The Ecology of Being
Updated: Mar 2
I am reading a book right now that discusses how the body traps, holds, and remembers the traumas which we suffer emotionally and physically. It is a deep dive into the psychology of pain suffered and pain survived, and it is as beautiful as it is perplexing—a reminder of the magic that the human mind is capable of when it needs to protect its core state of being.
The author discusses something very interesting, something I would like to explore a little bit further. Bessel Van Der Kolk, an M.D. PhD, worked with severely affected mentally ill patients such as young women with major depression and young people with schizophrenia. He emphasizes the importance of looking at not just the incidences that highlight their illnesses, or even the incidences of lucidity, but rather looking at “the ecology of their lives.” What drives them? What moves them to make decisions? What kinds of things are they interested in? What kind of relationships have they had? How have they built their world? What makes them feel comfortable?
This phrase has really stuck with me for a couple reasons, but one of the main reasons is that “ecology” implies that each moving part of these relations is pertinent to keeping a larger system alive. It emphasizes the importance of not only each person, but each and everything that makes them a person—rather than the thing that makes them sick. Ecology is a word we use when discussing a larger life force, the unity and relationships that are formed in the outside world. Scientifically, these ecological interactions are ones that organisms cannot live without…what makes humans any different? Mentally ill or not.
Van der Kolk opened up a door for me, and I believe for many others, by presenting the idea that we are, indeed, part of a system. There is an internal world, and there is an external world. They have to function in balance with one another.
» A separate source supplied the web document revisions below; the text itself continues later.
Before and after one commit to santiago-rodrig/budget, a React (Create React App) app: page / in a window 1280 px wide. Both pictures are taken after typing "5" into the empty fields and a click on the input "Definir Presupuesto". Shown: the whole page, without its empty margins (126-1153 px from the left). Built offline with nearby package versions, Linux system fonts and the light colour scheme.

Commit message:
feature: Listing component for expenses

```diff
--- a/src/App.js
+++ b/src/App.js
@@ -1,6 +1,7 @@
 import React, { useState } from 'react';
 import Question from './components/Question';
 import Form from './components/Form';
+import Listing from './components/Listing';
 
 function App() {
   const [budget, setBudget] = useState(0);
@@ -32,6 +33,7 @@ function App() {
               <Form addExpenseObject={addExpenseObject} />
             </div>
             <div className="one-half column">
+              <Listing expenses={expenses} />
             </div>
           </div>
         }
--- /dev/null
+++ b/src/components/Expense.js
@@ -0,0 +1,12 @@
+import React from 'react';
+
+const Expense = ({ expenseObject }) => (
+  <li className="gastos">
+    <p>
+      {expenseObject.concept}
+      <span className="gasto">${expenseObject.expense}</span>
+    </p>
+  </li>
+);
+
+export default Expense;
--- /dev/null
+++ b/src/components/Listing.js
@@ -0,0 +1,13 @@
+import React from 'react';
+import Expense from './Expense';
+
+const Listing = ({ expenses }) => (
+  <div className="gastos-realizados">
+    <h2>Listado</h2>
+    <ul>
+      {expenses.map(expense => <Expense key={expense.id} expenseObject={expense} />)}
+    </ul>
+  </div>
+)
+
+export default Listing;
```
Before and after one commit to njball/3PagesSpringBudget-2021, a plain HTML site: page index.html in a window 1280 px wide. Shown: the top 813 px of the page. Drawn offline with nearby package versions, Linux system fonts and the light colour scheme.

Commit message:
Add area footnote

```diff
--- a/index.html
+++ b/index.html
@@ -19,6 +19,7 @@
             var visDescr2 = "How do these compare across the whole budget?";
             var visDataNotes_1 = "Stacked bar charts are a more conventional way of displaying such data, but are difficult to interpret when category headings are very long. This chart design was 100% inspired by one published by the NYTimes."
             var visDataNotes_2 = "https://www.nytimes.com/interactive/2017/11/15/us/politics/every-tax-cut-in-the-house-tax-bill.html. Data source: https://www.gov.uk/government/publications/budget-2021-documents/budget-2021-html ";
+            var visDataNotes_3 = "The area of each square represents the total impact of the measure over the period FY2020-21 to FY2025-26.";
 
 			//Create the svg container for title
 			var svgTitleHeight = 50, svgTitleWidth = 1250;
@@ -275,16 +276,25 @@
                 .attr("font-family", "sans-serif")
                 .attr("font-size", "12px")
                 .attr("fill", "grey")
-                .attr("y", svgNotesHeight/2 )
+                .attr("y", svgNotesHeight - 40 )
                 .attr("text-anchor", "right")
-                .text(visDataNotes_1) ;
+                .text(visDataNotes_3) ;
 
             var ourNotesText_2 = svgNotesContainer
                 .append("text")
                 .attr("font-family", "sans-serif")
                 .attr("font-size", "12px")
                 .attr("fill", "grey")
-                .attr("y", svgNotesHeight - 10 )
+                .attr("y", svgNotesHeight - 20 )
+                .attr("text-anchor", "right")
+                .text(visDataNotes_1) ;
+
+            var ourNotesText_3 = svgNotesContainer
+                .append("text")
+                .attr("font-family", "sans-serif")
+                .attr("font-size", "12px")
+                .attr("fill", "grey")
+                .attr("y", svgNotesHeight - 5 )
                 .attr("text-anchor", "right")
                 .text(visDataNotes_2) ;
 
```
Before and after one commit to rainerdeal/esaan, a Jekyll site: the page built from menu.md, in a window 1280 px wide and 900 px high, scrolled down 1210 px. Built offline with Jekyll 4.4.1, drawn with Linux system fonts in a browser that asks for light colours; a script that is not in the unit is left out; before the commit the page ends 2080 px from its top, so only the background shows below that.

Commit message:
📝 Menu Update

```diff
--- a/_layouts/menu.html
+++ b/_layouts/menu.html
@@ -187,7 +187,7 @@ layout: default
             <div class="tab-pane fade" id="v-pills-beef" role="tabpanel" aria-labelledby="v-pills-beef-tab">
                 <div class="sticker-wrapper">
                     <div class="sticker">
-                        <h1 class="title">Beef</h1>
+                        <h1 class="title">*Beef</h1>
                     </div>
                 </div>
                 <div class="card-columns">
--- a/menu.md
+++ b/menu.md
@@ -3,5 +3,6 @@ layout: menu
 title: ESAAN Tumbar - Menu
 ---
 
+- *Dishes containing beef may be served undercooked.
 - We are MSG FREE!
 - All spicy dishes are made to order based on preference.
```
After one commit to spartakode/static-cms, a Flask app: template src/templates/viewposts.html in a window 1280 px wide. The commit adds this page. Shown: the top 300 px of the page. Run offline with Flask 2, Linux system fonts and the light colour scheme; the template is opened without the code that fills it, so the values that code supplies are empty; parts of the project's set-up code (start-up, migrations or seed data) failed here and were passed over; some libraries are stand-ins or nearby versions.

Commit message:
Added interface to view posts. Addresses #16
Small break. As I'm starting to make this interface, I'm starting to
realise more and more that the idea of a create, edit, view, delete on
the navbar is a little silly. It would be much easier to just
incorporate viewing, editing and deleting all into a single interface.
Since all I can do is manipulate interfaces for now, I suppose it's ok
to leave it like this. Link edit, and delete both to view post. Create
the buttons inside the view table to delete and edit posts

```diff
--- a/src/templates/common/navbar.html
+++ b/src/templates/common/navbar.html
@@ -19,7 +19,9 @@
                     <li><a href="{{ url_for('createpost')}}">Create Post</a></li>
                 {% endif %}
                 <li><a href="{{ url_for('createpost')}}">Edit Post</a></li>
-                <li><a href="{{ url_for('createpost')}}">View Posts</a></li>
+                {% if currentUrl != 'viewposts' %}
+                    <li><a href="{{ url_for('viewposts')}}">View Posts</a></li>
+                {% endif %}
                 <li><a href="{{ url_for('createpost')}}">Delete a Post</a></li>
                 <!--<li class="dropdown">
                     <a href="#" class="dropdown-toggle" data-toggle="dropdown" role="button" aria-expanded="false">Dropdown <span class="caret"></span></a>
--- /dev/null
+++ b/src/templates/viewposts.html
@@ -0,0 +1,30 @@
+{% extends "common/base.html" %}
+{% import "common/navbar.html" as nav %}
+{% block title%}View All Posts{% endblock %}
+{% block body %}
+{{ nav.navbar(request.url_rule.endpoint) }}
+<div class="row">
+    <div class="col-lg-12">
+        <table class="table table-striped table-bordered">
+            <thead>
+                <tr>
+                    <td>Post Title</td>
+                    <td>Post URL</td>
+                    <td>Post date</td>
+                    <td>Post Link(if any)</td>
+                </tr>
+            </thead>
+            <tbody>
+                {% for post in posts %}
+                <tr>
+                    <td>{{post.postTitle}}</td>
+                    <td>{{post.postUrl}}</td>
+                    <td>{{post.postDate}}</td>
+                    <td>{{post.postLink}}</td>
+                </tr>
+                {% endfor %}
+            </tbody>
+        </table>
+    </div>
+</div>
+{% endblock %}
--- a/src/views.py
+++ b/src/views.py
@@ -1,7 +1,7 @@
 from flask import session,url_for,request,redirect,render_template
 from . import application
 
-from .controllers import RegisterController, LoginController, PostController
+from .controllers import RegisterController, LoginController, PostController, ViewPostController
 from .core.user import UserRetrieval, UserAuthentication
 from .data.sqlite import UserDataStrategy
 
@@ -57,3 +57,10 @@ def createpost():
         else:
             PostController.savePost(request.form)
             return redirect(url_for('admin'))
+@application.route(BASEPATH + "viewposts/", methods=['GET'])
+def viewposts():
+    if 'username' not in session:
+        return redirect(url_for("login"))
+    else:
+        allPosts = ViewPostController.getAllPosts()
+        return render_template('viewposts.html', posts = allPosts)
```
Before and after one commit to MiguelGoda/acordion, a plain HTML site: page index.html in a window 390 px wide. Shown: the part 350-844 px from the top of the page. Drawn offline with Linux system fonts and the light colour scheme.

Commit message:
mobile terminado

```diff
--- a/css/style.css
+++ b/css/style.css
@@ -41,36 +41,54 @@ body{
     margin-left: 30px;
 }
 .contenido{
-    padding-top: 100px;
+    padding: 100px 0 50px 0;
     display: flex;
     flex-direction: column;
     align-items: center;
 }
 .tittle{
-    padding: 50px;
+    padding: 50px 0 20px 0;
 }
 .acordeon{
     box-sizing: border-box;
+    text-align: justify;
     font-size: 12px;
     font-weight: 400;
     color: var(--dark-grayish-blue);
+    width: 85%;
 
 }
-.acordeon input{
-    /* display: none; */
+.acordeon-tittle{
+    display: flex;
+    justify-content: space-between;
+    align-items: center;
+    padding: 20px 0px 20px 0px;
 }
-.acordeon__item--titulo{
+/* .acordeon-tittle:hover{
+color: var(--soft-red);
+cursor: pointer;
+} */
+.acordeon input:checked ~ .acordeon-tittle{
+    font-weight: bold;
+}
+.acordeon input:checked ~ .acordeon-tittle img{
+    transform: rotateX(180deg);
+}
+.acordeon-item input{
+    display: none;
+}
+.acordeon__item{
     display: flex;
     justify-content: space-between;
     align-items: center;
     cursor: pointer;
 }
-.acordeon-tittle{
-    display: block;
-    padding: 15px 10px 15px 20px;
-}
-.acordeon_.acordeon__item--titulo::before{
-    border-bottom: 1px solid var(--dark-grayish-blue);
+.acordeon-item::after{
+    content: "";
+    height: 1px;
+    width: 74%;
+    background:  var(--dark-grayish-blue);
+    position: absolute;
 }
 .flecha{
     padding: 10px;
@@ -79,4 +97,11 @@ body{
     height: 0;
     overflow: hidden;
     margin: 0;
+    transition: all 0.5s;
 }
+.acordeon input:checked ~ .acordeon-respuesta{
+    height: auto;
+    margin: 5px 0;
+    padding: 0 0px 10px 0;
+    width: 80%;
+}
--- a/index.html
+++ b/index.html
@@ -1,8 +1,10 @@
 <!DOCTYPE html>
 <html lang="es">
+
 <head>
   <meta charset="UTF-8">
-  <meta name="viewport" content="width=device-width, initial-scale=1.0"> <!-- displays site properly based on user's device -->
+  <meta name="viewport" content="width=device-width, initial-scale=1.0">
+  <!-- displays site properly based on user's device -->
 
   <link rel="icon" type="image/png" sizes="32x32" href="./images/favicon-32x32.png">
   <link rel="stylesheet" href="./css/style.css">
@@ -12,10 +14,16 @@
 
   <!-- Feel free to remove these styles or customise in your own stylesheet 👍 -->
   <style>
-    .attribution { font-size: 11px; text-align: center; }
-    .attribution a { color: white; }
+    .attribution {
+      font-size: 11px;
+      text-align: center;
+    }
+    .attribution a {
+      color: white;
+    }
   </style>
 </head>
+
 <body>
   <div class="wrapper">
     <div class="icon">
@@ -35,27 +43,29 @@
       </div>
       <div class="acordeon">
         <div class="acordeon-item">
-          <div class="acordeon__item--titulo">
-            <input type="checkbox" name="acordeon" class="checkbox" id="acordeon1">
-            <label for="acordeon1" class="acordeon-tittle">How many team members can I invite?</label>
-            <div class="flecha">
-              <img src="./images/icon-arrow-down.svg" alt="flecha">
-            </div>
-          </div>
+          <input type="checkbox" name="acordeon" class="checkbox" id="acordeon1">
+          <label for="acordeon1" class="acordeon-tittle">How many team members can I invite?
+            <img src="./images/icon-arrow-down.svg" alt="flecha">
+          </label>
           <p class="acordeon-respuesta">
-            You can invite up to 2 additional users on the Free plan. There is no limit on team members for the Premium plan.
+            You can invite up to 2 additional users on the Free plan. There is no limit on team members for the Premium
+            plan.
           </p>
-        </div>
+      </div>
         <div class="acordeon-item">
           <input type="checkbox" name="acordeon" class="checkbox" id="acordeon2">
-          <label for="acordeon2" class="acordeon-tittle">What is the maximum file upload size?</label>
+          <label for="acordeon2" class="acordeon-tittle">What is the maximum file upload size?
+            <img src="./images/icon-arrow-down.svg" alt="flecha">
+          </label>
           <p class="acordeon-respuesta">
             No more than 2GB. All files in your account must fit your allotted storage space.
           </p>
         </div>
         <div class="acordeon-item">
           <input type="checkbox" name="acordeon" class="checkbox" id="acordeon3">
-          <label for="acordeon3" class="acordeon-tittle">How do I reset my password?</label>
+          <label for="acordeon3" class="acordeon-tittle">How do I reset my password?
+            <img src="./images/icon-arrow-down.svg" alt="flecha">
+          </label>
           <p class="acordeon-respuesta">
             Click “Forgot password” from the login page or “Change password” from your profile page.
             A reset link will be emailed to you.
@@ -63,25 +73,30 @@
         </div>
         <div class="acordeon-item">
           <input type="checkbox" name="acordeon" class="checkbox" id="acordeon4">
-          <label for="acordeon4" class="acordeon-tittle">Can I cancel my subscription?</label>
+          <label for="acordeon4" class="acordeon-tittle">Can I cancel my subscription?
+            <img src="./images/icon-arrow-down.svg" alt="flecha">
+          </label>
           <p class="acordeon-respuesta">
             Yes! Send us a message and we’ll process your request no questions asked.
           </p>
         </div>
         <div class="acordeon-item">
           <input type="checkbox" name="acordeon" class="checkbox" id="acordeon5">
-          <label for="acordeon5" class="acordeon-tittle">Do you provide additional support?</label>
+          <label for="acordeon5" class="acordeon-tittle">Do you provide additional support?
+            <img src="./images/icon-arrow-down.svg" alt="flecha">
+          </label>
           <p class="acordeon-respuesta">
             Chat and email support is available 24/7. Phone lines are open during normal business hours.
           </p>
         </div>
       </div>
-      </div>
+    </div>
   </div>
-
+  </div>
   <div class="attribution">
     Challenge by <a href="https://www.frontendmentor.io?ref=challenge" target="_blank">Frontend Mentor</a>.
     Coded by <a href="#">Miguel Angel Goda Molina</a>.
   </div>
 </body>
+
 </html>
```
They need parts of each other to exist as they were meant to. The human ecosystem is the most vast, complex, and riveting one of all. There is very little likelihood we will ever come to fully know the depths of it. By the time we do, there will have been evolutionary changes and adaptations in both society and individuals—thus, our knowledge is moot. Outdated. This is one of its greatest beauties. People like me will chase this knowledge until the end of my days because I see treasure in every shift, I see gold in every drop of blood, and I yearn to hold a detailed map of human behavior.